### Aim of the exercise
Across all the records below, count the lines that hold "status". State only that figure.

### Working data
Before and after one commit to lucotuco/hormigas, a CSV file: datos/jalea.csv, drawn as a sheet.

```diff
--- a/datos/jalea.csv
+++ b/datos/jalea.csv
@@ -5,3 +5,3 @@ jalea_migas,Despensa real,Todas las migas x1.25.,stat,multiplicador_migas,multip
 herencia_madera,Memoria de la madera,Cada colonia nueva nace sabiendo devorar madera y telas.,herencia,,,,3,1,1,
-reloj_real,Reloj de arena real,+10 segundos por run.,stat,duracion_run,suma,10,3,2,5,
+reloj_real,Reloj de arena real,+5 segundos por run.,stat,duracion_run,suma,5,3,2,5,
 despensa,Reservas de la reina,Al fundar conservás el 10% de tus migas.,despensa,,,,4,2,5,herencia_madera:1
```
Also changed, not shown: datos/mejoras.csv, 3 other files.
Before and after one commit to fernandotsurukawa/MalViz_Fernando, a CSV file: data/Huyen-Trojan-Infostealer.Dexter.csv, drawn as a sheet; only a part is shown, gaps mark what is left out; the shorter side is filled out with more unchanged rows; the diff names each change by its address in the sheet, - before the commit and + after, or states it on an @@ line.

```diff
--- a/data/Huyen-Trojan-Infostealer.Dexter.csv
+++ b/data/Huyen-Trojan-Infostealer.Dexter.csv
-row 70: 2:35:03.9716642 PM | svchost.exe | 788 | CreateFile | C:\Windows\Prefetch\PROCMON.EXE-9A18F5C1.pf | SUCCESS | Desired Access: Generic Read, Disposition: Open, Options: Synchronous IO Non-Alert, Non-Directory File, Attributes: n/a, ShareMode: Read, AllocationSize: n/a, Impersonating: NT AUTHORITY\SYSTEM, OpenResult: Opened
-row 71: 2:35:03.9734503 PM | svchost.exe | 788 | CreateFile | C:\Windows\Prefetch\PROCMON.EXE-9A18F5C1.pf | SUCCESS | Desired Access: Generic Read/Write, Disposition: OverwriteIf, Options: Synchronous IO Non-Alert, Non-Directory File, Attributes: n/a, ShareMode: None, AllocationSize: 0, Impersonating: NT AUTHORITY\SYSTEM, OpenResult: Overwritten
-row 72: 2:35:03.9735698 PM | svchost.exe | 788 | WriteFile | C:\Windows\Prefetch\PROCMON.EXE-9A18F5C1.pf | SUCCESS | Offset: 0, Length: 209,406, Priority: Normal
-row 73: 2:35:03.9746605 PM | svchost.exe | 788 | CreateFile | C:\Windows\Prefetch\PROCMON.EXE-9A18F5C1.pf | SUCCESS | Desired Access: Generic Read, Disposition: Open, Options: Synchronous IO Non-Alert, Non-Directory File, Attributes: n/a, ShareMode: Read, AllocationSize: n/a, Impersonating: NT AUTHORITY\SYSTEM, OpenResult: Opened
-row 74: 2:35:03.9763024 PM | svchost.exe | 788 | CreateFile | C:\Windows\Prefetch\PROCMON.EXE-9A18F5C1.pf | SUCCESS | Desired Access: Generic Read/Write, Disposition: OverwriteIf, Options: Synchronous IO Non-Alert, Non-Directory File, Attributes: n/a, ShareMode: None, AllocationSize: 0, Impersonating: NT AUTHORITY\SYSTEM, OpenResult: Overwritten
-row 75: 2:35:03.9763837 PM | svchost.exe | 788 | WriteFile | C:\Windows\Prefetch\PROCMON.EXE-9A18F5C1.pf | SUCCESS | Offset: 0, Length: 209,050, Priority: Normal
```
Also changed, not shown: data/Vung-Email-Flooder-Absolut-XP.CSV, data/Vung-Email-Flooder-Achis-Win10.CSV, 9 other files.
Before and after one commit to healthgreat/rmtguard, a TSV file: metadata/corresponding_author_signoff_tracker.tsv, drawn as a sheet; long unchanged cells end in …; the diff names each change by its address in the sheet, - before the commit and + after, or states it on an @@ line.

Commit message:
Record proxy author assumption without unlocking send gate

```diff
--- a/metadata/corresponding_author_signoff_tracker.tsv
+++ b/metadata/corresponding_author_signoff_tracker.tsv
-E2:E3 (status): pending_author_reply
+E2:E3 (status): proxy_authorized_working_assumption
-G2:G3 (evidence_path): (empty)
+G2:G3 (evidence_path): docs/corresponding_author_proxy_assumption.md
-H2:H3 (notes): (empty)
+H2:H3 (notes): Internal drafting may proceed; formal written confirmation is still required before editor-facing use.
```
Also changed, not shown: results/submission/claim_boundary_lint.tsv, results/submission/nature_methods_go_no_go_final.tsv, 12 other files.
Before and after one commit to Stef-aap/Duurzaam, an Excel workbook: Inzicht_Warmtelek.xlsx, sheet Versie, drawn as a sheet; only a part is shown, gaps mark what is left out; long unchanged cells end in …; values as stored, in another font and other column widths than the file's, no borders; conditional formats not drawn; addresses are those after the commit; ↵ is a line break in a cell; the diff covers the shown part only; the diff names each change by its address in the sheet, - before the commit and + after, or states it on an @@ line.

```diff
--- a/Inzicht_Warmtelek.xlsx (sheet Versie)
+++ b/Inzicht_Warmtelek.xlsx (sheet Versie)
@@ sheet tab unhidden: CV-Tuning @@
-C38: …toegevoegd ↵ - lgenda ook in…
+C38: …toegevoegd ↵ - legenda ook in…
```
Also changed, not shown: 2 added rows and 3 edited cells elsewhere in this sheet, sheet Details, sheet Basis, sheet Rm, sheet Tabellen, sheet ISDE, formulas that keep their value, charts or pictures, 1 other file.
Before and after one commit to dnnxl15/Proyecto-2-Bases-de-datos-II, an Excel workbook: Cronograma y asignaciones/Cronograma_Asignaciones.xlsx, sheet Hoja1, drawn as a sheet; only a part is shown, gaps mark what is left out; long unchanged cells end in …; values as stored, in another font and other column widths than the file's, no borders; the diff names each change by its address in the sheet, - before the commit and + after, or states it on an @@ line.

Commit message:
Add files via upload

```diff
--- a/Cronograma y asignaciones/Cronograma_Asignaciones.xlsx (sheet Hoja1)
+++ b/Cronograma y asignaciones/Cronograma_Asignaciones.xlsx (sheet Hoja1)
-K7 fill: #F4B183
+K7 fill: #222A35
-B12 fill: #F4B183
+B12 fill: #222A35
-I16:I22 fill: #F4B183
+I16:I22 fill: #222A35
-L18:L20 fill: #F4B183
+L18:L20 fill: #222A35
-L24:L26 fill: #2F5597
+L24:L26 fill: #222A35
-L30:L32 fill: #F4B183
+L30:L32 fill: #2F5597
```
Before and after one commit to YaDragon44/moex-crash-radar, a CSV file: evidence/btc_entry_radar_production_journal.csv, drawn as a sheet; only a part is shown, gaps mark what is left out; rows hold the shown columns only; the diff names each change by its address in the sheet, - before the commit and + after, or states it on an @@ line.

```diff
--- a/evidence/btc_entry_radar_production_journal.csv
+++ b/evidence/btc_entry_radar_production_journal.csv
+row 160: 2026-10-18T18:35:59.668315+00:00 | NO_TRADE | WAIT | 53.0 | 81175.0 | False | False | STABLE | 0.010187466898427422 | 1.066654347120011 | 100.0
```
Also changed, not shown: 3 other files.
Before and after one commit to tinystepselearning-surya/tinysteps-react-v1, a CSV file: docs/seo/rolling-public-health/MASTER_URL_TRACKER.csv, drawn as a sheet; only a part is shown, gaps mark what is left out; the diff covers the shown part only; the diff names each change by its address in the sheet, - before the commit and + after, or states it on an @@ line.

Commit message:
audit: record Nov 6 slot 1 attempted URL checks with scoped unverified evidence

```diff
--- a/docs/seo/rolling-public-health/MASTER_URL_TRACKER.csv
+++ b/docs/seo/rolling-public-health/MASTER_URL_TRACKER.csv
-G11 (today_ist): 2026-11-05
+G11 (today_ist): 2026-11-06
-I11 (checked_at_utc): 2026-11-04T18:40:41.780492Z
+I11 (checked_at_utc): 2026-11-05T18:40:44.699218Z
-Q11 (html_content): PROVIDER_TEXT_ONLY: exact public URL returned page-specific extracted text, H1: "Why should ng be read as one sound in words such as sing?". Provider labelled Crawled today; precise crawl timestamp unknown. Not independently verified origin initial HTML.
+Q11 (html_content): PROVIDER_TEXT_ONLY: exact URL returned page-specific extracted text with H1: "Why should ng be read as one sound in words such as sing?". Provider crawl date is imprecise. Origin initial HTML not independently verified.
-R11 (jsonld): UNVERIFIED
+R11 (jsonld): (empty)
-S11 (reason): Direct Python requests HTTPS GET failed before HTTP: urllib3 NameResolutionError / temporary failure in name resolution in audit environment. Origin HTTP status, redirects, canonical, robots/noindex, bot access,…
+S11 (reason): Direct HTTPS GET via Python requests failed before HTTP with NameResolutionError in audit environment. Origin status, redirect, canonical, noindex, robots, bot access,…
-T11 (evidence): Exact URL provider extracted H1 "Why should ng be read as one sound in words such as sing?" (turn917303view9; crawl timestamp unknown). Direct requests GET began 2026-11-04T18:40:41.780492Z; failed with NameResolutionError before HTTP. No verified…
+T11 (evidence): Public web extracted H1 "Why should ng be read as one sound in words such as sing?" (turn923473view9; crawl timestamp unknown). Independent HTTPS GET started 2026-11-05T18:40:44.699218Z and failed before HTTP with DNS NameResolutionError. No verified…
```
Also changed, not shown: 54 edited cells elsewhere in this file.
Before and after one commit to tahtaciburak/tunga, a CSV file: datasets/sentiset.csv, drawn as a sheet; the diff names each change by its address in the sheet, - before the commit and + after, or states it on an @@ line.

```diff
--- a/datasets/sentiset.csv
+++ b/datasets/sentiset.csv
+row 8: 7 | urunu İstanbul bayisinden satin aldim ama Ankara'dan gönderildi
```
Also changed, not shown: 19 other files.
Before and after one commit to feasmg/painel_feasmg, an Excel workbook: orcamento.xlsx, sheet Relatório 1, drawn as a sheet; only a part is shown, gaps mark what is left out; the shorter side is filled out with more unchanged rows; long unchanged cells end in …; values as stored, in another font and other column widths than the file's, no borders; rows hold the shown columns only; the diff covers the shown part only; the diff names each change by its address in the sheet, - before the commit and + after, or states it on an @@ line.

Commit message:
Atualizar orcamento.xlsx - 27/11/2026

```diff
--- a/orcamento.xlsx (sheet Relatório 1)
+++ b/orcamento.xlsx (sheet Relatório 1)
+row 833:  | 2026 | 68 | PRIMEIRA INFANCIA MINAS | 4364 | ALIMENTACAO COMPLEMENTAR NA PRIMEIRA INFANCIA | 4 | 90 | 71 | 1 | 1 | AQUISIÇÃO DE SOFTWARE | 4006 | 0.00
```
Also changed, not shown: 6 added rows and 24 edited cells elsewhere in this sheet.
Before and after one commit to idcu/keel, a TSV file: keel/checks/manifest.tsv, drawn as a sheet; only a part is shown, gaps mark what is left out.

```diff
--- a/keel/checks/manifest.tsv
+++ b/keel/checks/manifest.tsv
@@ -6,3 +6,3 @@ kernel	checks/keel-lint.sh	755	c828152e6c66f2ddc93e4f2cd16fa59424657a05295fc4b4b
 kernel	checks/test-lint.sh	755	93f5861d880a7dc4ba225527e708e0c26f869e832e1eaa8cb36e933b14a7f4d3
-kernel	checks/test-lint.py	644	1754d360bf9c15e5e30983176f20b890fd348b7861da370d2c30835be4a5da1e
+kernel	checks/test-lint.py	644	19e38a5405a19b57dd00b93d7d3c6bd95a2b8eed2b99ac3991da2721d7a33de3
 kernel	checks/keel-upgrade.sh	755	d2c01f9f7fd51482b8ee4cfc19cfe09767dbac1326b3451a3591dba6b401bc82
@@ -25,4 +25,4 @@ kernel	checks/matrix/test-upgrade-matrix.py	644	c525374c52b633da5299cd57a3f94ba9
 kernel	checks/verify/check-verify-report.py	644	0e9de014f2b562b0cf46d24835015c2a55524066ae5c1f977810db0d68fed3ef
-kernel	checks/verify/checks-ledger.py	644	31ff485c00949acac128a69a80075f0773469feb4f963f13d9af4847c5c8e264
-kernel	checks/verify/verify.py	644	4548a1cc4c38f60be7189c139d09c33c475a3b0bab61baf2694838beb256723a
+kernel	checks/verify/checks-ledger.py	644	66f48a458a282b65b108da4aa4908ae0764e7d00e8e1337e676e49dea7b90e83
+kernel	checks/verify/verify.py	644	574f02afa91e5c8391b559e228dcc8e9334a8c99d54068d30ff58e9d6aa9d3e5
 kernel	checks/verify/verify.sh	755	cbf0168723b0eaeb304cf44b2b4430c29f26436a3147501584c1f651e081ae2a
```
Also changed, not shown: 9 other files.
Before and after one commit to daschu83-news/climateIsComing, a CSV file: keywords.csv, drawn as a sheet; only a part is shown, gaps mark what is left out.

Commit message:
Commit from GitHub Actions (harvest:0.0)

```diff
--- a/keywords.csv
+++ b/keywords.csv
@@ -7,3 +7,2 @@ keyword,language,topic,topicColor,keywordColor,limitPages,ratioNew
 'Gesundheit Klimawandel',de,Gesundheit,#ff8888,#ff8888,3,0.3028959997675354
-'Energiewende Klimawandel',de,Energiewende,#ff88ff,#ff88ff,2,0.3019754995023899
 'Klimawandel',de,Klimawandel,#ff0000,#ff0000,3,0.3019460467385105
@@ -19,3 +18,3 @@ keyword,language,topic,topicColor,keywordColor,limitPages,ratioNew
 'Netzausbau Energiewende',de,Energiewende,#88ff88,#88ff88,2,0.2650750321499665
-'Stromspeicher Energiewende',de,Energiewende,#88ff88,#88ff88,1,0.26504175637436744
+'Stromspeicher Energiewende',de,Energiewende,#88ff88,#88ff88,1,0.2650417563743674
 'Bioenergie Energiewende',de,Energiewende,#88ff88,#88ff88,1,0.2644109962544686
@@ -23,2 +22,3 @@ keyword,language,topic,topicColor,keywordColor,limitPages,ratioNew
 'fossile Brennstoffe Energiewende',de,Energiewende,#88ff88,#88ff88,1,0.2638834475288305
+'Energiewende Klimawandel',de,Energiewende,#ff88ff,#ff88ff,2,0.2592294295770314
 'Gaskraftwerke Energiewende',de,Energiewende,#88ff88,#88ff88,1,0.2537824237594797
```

### Finished task
4